ISBN 1-878448-91-9

Publication Date: 11-01-1999

257 Pages; $24.95

Date Reviewed: 10-09-02

Reviewed by Rick Kleffel © 2002



General Fiction, Horror

10-17-02, 12-31-02, 01-07-03, 05-23-03

The Devil likes it in the south. He's made a number of memorable appearances. Readers can add 'The Long Home' to the novels written about the Devil in the demure tradition of the Southern Gothic. William Gay scratches the surfaces until they bleed, his ultra-low key prose eking its living in the hardscrabble, almost lunar landscape. Don't expect a lot of overt supernatural horror here. Instead, look for the languid pace and drugged feel of Cormac Macarthy or William Faulker. This is the south as it might be seen by one of the more hard-headed inhabitants of an H. P. Lovecraft story. There's a deep evil buried in the landscape that seeps slowly up into the people who walk over it. It may be that the evil seeps down from the people. Nobody knows, lots die, blood flows.

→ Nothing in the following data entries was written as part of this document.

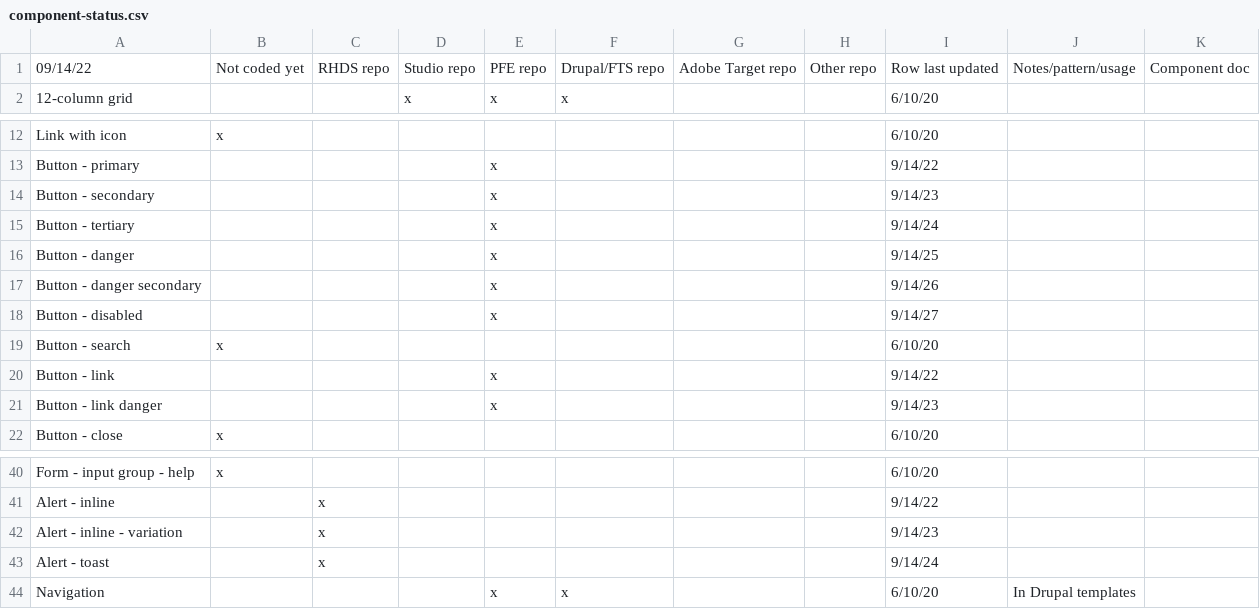
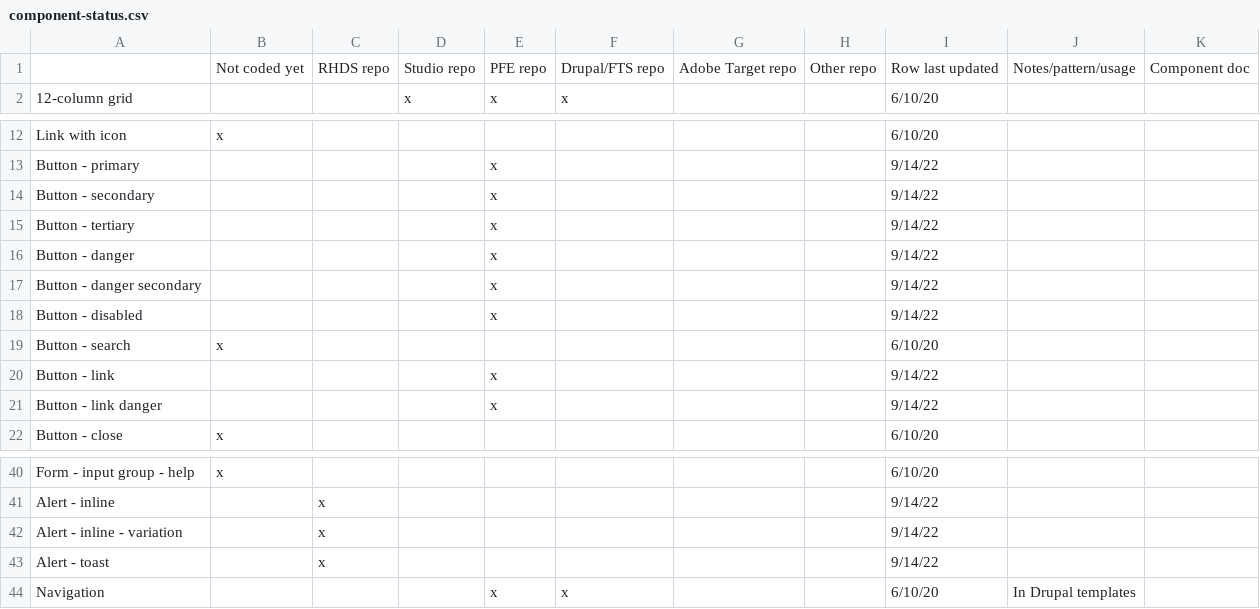
Before and after one commit to RedHat-UX/red-hat-design-system, a CSV file: docs/component-status.csv, drawn as a sheet; only a part is shown, gaps mark what is left out.

Commit message:
Update component-status.csv

```diff
--- a/docs/component-status.csv
+++ b/docs/component-status.csv
@@ -1,2 +1,2 @@
-09/14/22,Not coded yet,RHDS repo,Studio repo,PFE repo,Drupal/FTS repo,Adobe Target repo,Other repo,Row last updated,Notes/pattern/usage,Component doc
+,Not coded yet,RHDS repo,Studio repo,PFE repo,Drupal/FTS repo,Adobe Target repo,Other repo,Row last updated,Notes/pattern/usage,Component doc
 12-column grid,,,x,x,x,,,6/10/20,,
@@ -13,10 +13,10 @@ Link with icon,x,,,,,,,6/10/20,,
 Button - primary,,,,x,,,,9/14/22,,
-Button - secondary,,,,x,,,,9/14/23,,
-Button - tertiary,,,,x,,,,9/14/24,,
-Button - danger,,,,x,,,,9/14/25,,
-Button - danger secondary,,,,x,,,,9/14/26,,
-Button - disabled,,,,x,,,,9/14/27,,
+Button - secondary,,,,x,,,,9/14/22,,
+Button - tertiary,,,,x,,,,9/14/22,,
+Button - danger,,,,x,,,,9/14/22,,
+Button - danger secondary,,,,x,,,,9/14/22,,
+Button - disabled,,,,x,,,,9/14/22,,
 Button - search,x,,,,,,,6/10/20,,
 Button - link,,,,x,,,,9/14/22,,
-Button - link danger,,,,x,,,,9/14/23,,
+Button - link danger,,,,x,,,,9/14/22,,
 Button - close,x,,,,,,,6/10/20,,
@@ -41,4 +41,4 @@ Form - input group - help,x,,,,,,,6/10/20,,
 Alert - inline,,x,,,,,,9/14/22,,
-Alert - inline - variation,,x,,,,,,9/14/23,,
-Alert - toast,,x,,,,,,9/14/24,,
+Alert - inline - variation,,x,,,,,,9/14/22,,
+Alert - toast,,x,,,,,,9/14/22,,
 Navigation,,,,x,x,,,6/10/20,In Drupal templates,
```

The weight of having lived too hard too long hangs over the novel from the first page. It's 1933 and Thomas Hovington is walking across his yard when the earth splits and spits out brimstone. Soon after, Dallas Hardin shows up. Hardin is made of sterner stuff than most humans. Soon Hovington is confined to his bed by illness and Hardin has moved into his house, taken his wife, and is eying Hovington's daughter Amber Rose with ill intent. Nathan Winer tries to put an end to Hardin's residence, but is killed and shoved down the crack in the earth. Ten years later, his now seventeen year old son, also named Nathan, is looking for work. William Tell Oliver, a neighbor who never did more than watch Hardin's ill influence spread like rot, decides to do what he can to help young Nathan. And Hardin just grows denser, darker, harder.

Gay writes in the slow drawl of his predecessors and takes a page or two from Flannery O'Connor in rendering bullet-hard sudden violence. A lot of blood is shed on brick-hard ground that seems eager to drink it up. Beneath the ground there's a haze of violence and evil that evaporates into the very atmosphere, poisoning the characters and their lives. Gay's prose is often quite beautiful as well. It's stern beauty, stark like the rocky quarries dotted with dead pines.

Gay has a very deft hand with his characters. Nathan Winer is the bursting fountain of adolescence, clumsy and unschooled. William Tell Oliver is a wonderfully wistful old man, whose regrets will reach into the reader's heart and wrench it around. Motormouth Hodges provides true comic relief as the town drunk. Were it not for Gay's visceral vice grip on some sediment that connects these characters, they might land with a thud. Instead, each is a true power. Dallas Hardin is a fascinating incarnation of evil. Gay constantly and expertly skirts the edge of overt supernaturalism. He pushes his characters and prose so hard that a light shines up through them from beneath the landscape.

A novel like 'The Long Home' is clearly not for all people. The combination of ugly violence, the thrumming boredom of ignorance, the biblical sense of good versus evil and the raw face of American poverty aren't your usual treasure map to a fun-filled reading experience. Gay does leaven his manuscript with humor, but not enough to undercut the power of his vision. If you'd like to hear a memorable tale told by one of the rural hermits of an H. P. Lovecraft landscape with the finesse of Faulkner or McCarthy, then the powerful prose and fine writing of 'The Long Home' will certainly prove to be its own reward. And it will render the punishments with a breathtaking precision.